─── Excerpted data ───

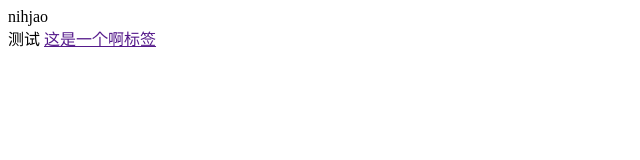
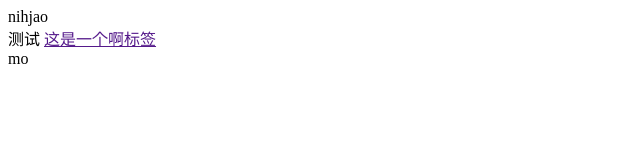
Before and after one commit to xunxiancoming/learngit, a plain HTML site: page index.html in a window 1280 px wide. Shown: the full height of the page, 0-640 px from the left. Drawn offline with Linux system fonts and the light colour scheme.

Commit message:
description: feat mo

```diff
--- a/index.html
+++ b/index.html
@@ -10,6 +10,7 @@
     <div>nihjao</div>
     <span>测试</span>
     <a href="">这是一个啊标签</a>
+    <div>mo</div>
     <script></script>
   </body>
 </html>
```
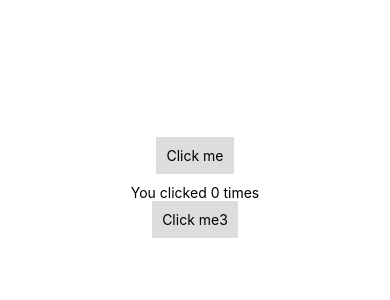
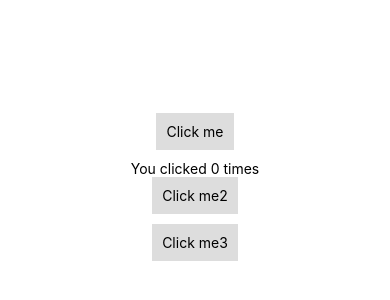
Before and after one commit to JungLee-Dev/BasketballScoreboardRN, a React Native app: screen / in a window 390 px wide. Shown: the part 230-530 px from the top of the page. Built offline with nearby package versions, Linux system fonts and the light colour scheme.

Commit message:
Add new button with label 'Click me2'

```diff
--- a/App.tsx
+++ b/App.tsx
@@ -22,6 +22,9 @@ class App extends Component {
           <Text>You clicked {this.state.count} times</Text>
         </View>
         <TouchableOpacity style={styles.button} onPress={this.onPress}>
+          <Text>Click me2</Text>
+        </TouchableOpacity>
+        <TouchableOpacity style={styles.button} onPress={this.onPress}>
           <Text>Click me3</Text>
         </TouchableOpacity>
       </View>
```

───

◆ Requirement: Write out each entry again exactly, and skip the pictures.

◆ Result of the task:
Before and after one commit to xunxiancoming/learngit, a plain HTML site: page index.html in a window 1280 px wide. Shown: the full height of the page, 0-640 px from the left. Drawn offline with Linux system fonts and the light colour scheme.

Commit message:
description: feat mo

```diff
--- a/index.html
+++ b/index.html
@@ -10,6 +10,7 @@
     <div>nihjao</div>
     <span>测试</span>
     <a href="">这是一个啊标签</a>
+    <div>mo</div>
     <script></script>
   </body>
 </html>
```
Before and after one commit to JungLee-Dev/BasketballScoreboardRN, a React Native app: screen / in a window 390 px wide. Shown: the part 230-530 px from the top of the page. Built offline with nearby package versions, Linux system fonts and the light colour scheme.

Commit message:
Add new button with label 'Click me2'

```diff
--- a/App.tsx
+++ b/App.tsx
@@ -22,6 +22,9 @@ class App extends Component {
           <Text>You clicked {this.state.count} times</Text>
         </View>
         <TouchableOpacity style={styles.button} onPress={this.onPress}>
+          <Text>Click me2</Text>
+        </TouchableOpacity>
+        <TouchableOpacity style={styles.button} onPress={this.onPress}>
           <Text>Click me3</Text>
         </TouchableOpacity>
       </View>
```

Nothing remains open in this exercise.